## About this exercise
Below are some records. Output the lines from the first one through the line that holds "log message ***", exactly as written, with no pictures.

Change detection outputs:
■ ■ ■ ■ ■ ■ ■

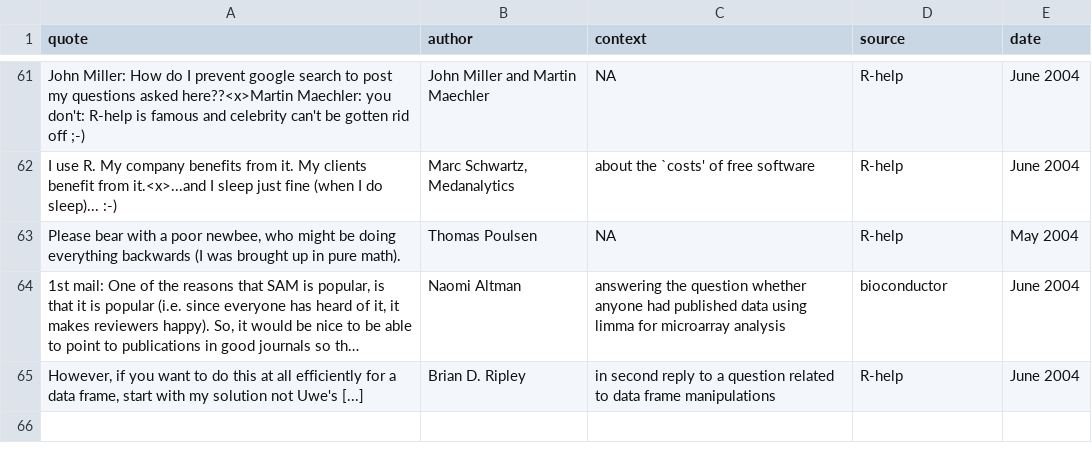
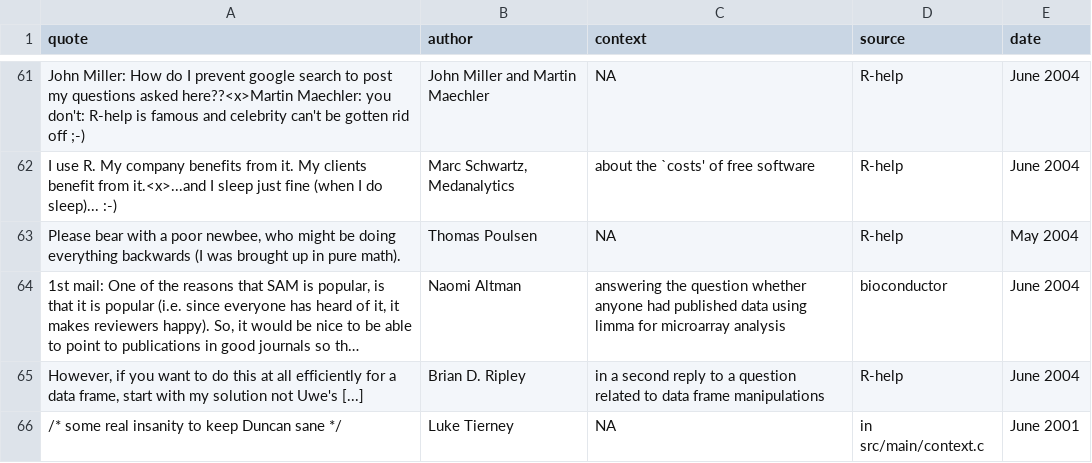
Before and after one commit to r-forge/fortunes, a CSV file: trunk/inst/fortunes/fortunes.csv, drawn as a sheet; only a part is shown, gaps mark what is left out; long unchanged cells end in …; the diff names each change by its address in the sheet, - before the commit and + after, or states it on an @@ line.

Commit message:
*** empty log message ***
git-svn-id: svn://svn.r-forge.r-project.org/svnroot/fortunes@59 edb9625f-4e0d-4859-8d74-9fd3b1da38cb

```diff
--- a/trunk/inst/fortunes/fortunes.csv
+++ b/trunk/inst/fortunes/fortunes.csv
-C65 (context): in second reply…
+C65 (context): in a second reply…
+row 66: /* some real insanity to keep Duncan sane */ | Luke Tierney | NA | in src/main/context.c | June 2001
```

■ ■ ■ ■ ■ ■ ■

## Task result
Before and after one commit to r-forge/fortunes, a CSV file: trunk/inst/fortunes/fortunes.csv, drawn as a sheet; only a part is shown, gaps mark what is left out; long unchanged cells end in …; the diff names each change by its address in the sheet, - before the commit and + after, or states it on an @@ line.

Commit message:
*** empty log message ***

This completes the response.